1 p.m. Saturday, Austin Ventures stage

Peter Mongillo

A year and a half ago during South by Southwest, Jazz Mills, a former member of Austin funk group T Bird and the Breaks, was asked to play a solo acoustic set at a day party. Not having much material or experience with that type of performance, she didn't really want to do it. To ease the burden a bit, she asked her new friend, actor Jesse Plemons, to sit in. Aside from his role as Crucifictorious frontman Landry Clarke on "Friday Night Lights," he had written a few of his own songs.

"I said, ‘Hey Jesse, why don't you play this show with me because I don't want to do it by myself, because you have more material than I do and I'll just be your backup singer,' " Mills says.

Plemons accepted the invitation, and it went over well enough that friends urged them to play more shows. Mills had worn face paint and braided her hair for the show, and since Plemons is "kind of a cowboy," they jokingly called themselves Cowboy and Indian. The name stuck, and so did the project. Within months, they had booked a tour and hit the road. On Saturday, they'll play a set before one of their largest audiences so far at ACL Festival.

A lot of things have changed during the band's short existence. When Cowboy and Indian first went out on tour, Plemons was a working actor and they still didn't have much material. To beef up the lineup, they picked up a third member, Daniel James of San Francisco roots rock band Leopold and His Fiction. Since then, they've added three more members: Peder Gilham, Dorian Colbert and Stephanie Hunt, who introduced Mills and Plemons (she knew Mills as a fellow member of T Bird in the Breaks and worked with Plemons on "Friday Night Lights").
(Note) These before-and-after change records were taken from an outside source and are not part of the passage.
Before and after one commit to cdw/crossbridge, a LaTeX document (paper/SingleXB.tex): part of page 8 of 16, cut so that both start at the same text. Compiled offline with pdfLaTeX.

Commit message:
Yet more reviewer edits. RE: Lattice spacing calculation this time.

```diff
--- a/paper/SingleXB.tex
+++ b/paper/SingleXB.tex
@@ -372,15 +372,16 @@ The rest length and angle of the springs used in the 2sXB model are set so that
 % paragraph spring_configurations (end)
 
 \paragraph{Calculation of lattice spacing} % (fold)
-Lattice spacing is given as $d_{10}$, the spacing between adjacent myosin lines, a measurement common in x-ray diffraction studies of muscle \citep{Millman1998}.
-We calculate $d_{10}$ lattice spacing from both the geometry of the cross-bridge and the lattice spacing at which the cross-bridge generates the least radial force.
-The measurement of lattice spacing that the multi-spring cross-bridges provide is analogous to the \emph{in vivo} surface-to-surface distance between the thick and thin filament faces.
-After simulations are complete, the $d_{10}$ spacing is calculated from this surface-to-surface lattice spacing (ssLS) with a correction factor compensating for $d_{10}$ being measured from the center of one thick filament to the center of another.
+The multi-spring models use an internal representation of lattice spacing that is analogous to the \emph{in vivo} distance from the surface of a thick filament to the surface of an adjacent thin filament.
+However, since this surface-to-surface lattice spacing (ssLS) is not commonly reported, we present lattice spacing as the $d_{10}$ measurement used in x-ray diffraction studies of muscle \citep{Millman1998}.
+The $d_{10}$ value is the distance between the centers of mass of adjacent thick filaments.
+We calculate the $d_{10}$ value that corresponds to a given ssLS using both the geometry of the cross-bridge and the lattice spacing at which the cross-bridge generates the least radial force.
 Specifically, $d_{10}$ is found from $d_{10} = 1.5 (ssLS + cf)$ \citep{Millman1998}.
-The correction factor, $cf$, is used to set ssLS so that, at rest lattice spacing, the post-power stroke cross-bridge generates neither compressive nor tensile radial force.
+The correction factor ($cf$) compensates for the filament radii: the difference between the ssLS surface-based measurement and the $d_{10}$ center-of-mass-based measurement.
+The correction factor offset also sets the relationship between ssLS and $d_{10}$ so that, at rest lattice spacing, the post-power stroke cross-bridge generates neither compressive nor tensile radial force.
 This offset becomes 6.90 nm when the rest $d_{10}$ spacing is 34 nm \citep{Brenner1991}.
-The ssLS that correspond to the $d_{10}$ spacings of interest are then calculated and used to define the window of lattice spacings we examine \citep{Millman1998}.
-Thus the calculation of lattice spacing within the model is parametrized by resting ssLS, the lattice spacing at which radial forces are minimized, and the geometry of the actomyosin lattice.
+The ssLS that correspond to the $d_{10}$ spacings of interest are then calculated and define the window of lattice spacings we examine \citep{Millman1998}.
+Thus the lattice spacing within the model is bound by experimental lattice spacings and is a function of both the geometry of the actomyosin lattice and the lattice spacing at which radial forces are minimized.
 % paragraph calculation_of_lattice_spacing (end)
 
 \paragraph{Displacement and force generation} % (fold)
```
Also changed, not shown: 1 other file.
For Mills, the growth of the band is one part of the whirlwind that has been the last 18 months, during which the band has managed to record one album and enough material for a second, despite being on the road most of the time.

"Basically everything that's happened to our band so far has been us just trying to keep up with ourselves," she says. "We had no intentions of starting a band, but then people kind of liked it, and then we had a tour booked, and by the time we got done with that tour we had another tour booked, and we just never really stopped touring, and eventually recorded an album over the last year and a half in four or five different states."

That album still hasn't been released. The band is trying to figure out the best way to do that, whether it's with a label or independently. They have put out two singles, "Troubled Tracks" and "Ledbellies," which differ pretty dramatically in style. "Troubled Tracks" is a slow, sparse country lament, with Plemons taking the lead with a sad croon not completely unlike a "Heartbreaker" era Ryan Adams. "Ledbellies (Hurt My Pride)" is a different beast, an old-timey, toe tapping blues number with James and Mills taking vocal duties.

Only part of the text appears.